- _Work item_
Every line of the material must be reproduced exactly.

** Available data follows **

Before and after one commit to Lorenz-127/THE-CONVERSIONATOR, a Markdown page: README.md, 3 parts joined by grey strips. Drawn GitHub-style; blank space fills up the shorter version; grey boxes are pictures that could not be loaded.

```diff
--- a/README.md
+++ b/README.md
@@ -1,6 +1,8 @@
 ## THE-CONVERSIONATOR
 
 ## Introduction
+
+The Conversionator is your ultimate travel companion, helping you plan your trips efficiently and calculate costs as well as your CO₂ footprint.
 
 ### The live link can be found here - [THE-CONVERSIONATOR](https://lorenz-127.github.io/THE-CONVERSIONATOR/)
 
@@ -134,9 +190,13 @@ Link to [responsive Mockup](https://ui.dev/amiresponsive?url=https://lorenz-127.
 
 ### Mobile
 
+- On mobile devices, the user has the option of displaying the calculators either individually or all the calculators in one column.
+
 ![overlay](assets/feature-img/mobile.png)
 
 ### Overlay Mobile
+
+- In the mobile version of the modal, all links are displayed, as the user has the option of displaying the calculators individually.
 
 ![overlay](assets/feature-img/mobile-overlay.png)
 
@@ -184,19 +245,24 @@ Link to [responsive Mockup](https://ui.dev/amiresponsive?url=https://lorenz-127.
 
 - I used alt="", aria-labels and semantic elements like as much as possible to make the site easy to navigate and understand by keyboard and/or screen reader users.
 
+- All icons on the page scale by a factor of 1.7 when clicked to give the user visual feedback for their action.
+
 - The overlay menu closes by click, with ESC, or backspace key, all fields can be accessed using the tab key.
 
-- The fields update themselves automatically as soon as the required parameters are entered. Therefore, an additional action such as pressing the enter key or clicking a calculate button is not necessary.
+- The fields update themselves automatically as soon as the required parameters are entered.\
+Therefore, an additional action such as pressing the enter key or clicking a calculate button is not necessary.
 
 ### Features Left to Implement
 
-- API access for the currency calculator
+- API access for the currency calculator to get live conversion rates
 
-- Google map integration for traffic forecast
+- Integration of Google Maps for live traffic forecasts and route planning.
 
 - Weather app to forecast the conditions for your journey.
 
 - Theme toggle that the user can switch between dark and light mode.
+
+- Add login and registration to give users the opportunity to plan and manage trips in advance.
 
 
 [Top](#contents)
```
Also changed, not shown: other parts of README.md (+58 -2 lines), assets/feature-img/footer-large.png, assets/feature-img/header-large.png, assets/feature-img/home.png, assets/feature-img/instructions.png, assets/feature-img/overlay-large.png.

** End of Available data **

- _Response_
Before and after one commit to Lorenz-127/THE-CONVERSIONATOR, a Markdown page: README.md, 3 parts joined by grey strips. Drawn GitHub-style; blank space fills up the shorter version; grey boxes are pictures that could not be loaded.

```diff
--- a/README.md
+++ b/README.md
@@ -1,6 +1,8 @@
 ## THE-CONVERSIONATOR
 
 ## Introduction
+
+The Conversionator is your ultimate travel companion, helping you plan your trips efficiently and calculate costs as well as your CO₂ footprint.
 
 ### The live link can be found here - [THE-CONVERSIONATOR](https://lorenz-127.github.io/THE-CONVERSIONATOR/)
 
@@ -134,9 +190,13 @@ Link to [responsive Mockup](https://ui.dev/amiresponsive?url=https://lorenz-127.
 
 ### Mobile
 
+- On mobile devices, the user has the option of displaying the calculators either individually or all the calculators in one column.
+
 ![overlay](assets/feature-img/mobile.png)
 
 ### Overlay Mobile
+
+- In the mobile version of the modal, all links are displayed, as the user has the option of displaying the calculators individually.
 
 ![overlay](assets/feature-img/mobile-overlay.png)
 
@@ -184,19 +245,24 @@ Link to [responsive Mockup](https://ui.dev/amiresponsive?url=https://lorenz-127.
 
 - I used alt="", aria-labels and semantic elements like as much as possible to make the site easy to navigate and understand by keyboard and/or screen reader users.
 
+- All icons on the page scale by a factor of 1.7 when clicked to give the user visual feedback for their action.
+
 - The overlay menu closes by click, with ESC, or backspace key, all fields can be accessed using the tab key.
 
-- The fields update themselves automatically as soon as the required parameters are entered. Therefore, an additional action such as pressing the enter key or clicking a calculate button is not necessary.
+- The fields update themselves automatically as soon as the required parameters are entered.\
+Therefore, an additional action such as pressing the enter key or clicking a calculate button is not necessary.
 
 ### Features Left to Implement
 
-- API access for the currency calculator
+- API access for the currency calculator to get live conversion rates
 
-- Google map integration for traffic forecast
+- Integration of Google Maps for live traffic forecasts and route planning.
 
 - Weather app to forecast the conditions for your journey.
 
 - Theme toggle that the user can switch between dark and light mode.
+
+- Add login and registration to give users the opportunity to plan and manage trips in advance.
 
 
 [Top](#contents)
```
Also changed, not shown: other parts of README.md (+58 -2 lines), assets/feature-img/footer-large.png, assets/feature-img/header-large.png, assets/feature-img/home.png, assets/feature-img/instructions.png, assets/feature-img/overlay-large.png.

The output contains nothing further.